As you can see here, the resulting Hash is the same for both text values.

Matching Hash = Good

But what if I change the data type? Here I’ve added a third variable with a nvarchar(50) data type instead, but with the same text value.

declare @varchar1 varchar(50), @varchar2 varchar(50), @nvarchar nvarchar(50)
set @varchar1 = ‘Test Hash Text’
set @varchar2 = ‘Test Hash Text’
set @nvarchar = ‘Test Hash Text’

select @varchar1 as [Value], hashbytes(‘SHA2_256’,@varchar1) as [Hash]
union all
select @varchar2 as [Value], hashbytes(‘SHA2_256’,@varchar2) as [Hash]
union all
select @nvarchar as [Value], hashbytes(‘SHA2_256’,@nvarchar) as [Hash]

As you can see here, the resulting Hash is different for the different data type even though the value is the same.

Different Hash = Bad

So what does this mean for our Synapse Distribution? Even if you’re distributing your tables on the same values, if you have a data type mismatch, you’re going to end up with a different Hash and an almost guaranteed different Node for your data. (Due to randomness, you may end up on the same Node by chance as there are a limited number of 60 Nodes, but not for the majority of your data).
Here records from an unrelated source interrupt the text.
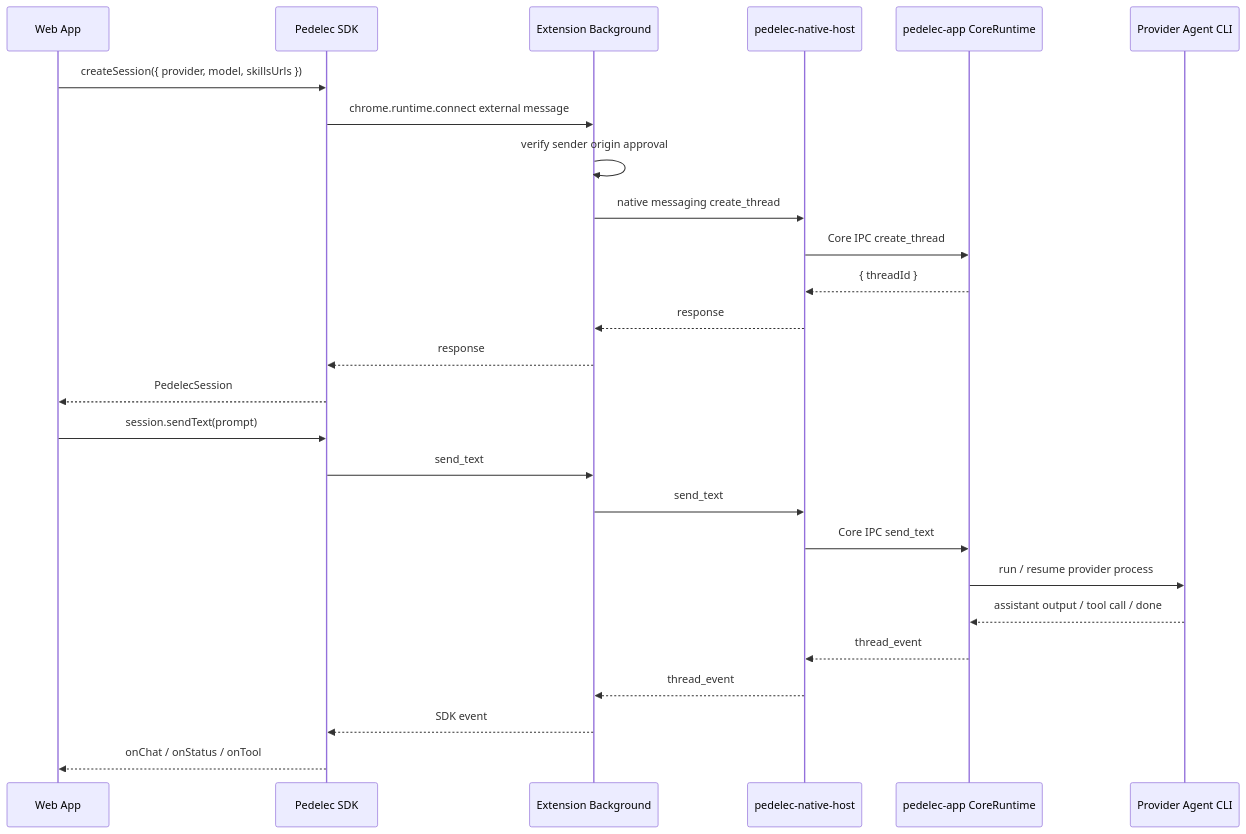
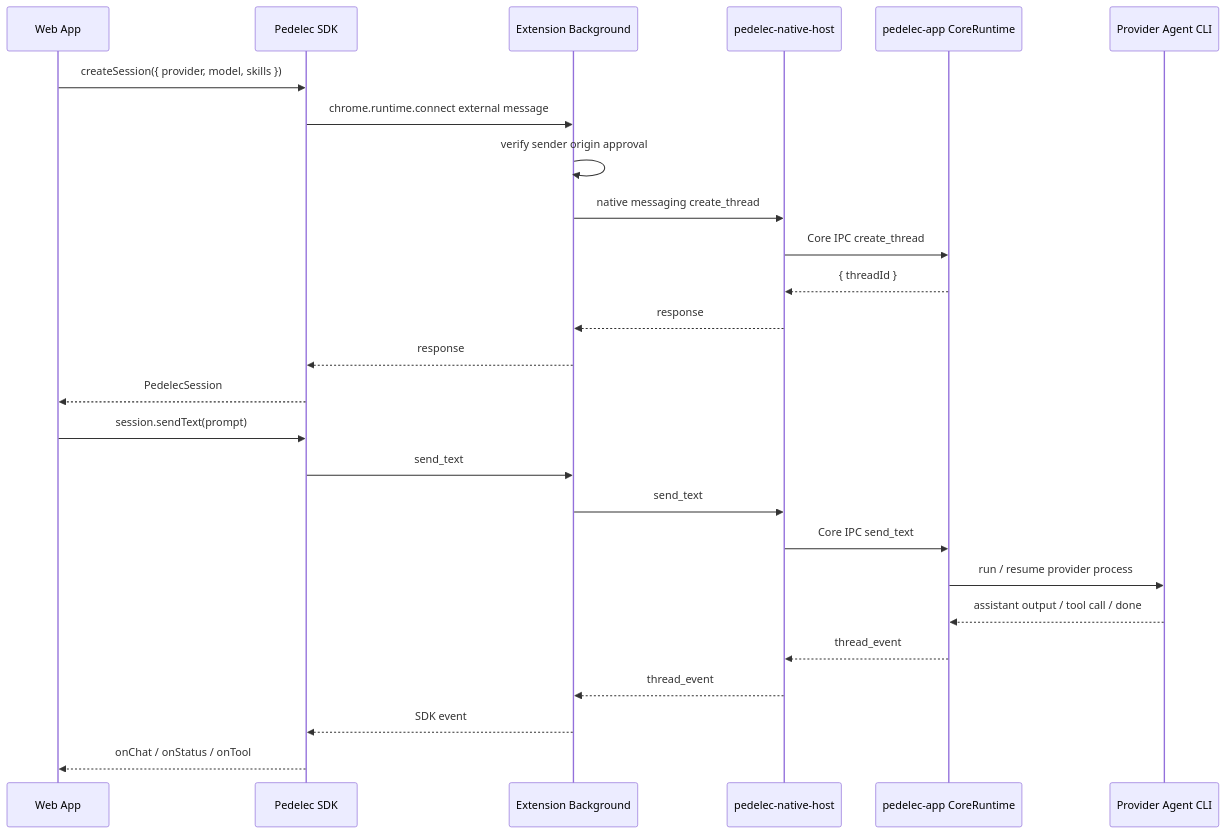
The diagram in README.md (kaoruisaac/pedelec), drawn with Mermaid before and after one commit. The commit also changed other lines of this file and 20 other files, not shown here.

Commit message:
[feat]: migrate SDK tools to skills manifest

````diff
--- a/README.md
+++ b/README.md
@@ -396,30 +415,30 @@
 ```mermaid
 sequenceDiagram
   participant App as Web App
   participant SDK as Pedelec SDK
   participant BG as Extension Background
   participant NH as pedelec-native-host
   participant Desktop as pedelec-app CoreRuntime
   participant Agent as Provider Agent CLI
 
-  App->>SDK: createSession({ provider, model, skillsUrls })
+  App->>SDK: createSession({ provider, model, skills })
   SDK->>BG: chrome.runtime.connect external message
   BG->>BG: verify sender origin approval
   BG->>NH: native messaging create_thread
   NH->>Desktop: Core IPC create_thread
   Desktop-->>NH: { threadId }
   NH-->>BG: response
   BG-->>SDK: response
   SDK-->>App: PedelecSession
 
   App->>SDK: session.sendText(prompt)
   SDK->>BG: send_text
   BG->>NH: send_text
   NH->>Desktop: Core IPC send_text
   Desktop->>Agent: run / resume provider process
   Agent-->>Desktop: assistant output / tool call / done
   Desktop-->>NH: thread_event
   NH-->>BG: thread_event
   BG-->>SDK: SDK event
   SDK-->>App: onChat / onStatus / onTool
 ```
````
To fix this, create a new computed column in your table in Synapse that has the same data type that you want to use across all tables using this same column, and Hash Distribute by that new column. The easiest way to do this is using the Create Table as Select (CTAS) command to create the new table with all of the data and a new data type. Add the new column in the select statement with a CAST/CONVERT to correct data type and use that for Hash Distribution. Additional reading on CTAS available here:

https://docs.microsoft.com/en-us/sql/t-sql/statements/create-table-as-select-azure-sql-data-warehouse

So I’ve now put this in place and what does my execution plan look like?

No Shuffle!

That’s much better! No shuffle where there shouldn’t be one and query times against this large amount of data take <5% of the time they took before.

Any questions? Let me know in the comments below or contact me on twitter: http://www.twitter.com/PurpleFrogReiss

ADF Switch Activity – A neat solution for nested IFs.

Whilst carrying out some work for a client using Azure Data Factory I was presented with the challenge of triggering different activities depending on the result of a stored procedure.

In fact the challenge posed was to…

  • Execute ‘Copy A’ activity if the result of a stored procedure returned (A),
  • Execute ‘Copy B’ activity if the result of a stored procedure returned (B),
  • Execute ‘Copy C’ activity if the result of a stored procedure returned (C)
  • Finally execute an error stored procedure if the result of the stored procedure returned (D).

Prior to the switch statement I could achieve this using 4 ‘IF’ activities connected to a lookup activity as shown in the snip below using my ‘Wait’ example pipeline.

However a neater solution is to use the ‘Switch’ activity to do this work instead. I’ll now jump straight into a worked example to show you how I achieved this.

I created a demo.RandomNumberGenerator stored procedure in our Purple Frog Demo database which declares a variable and sets it equal to a random number between 1 and 4. The stored procedure then uses this variable in a case statement to return a string. So if the @randomnumber variable returns 1 the case statement returns ‘Wait 1 Minute’.

I then used a lookup activity in ADF to return the result of this stored procedure which I then used to ‘feed’ my ‘Switch’ activity.

When I preview this lookup activity it just returns the result of the stored procedure. When this is run time and time again it just returns a random ‘ADFAction’ as named in my case statement generated by my rand() SQL function. So in the scenario above it returned an action of ‘Wait 1 Minute’. If I were to preview the stored procedure again it might return ‘Wait 4 Minutes’ instead.

I can then connect my switch activity to this lookup activity using the ‘success’ green output connector.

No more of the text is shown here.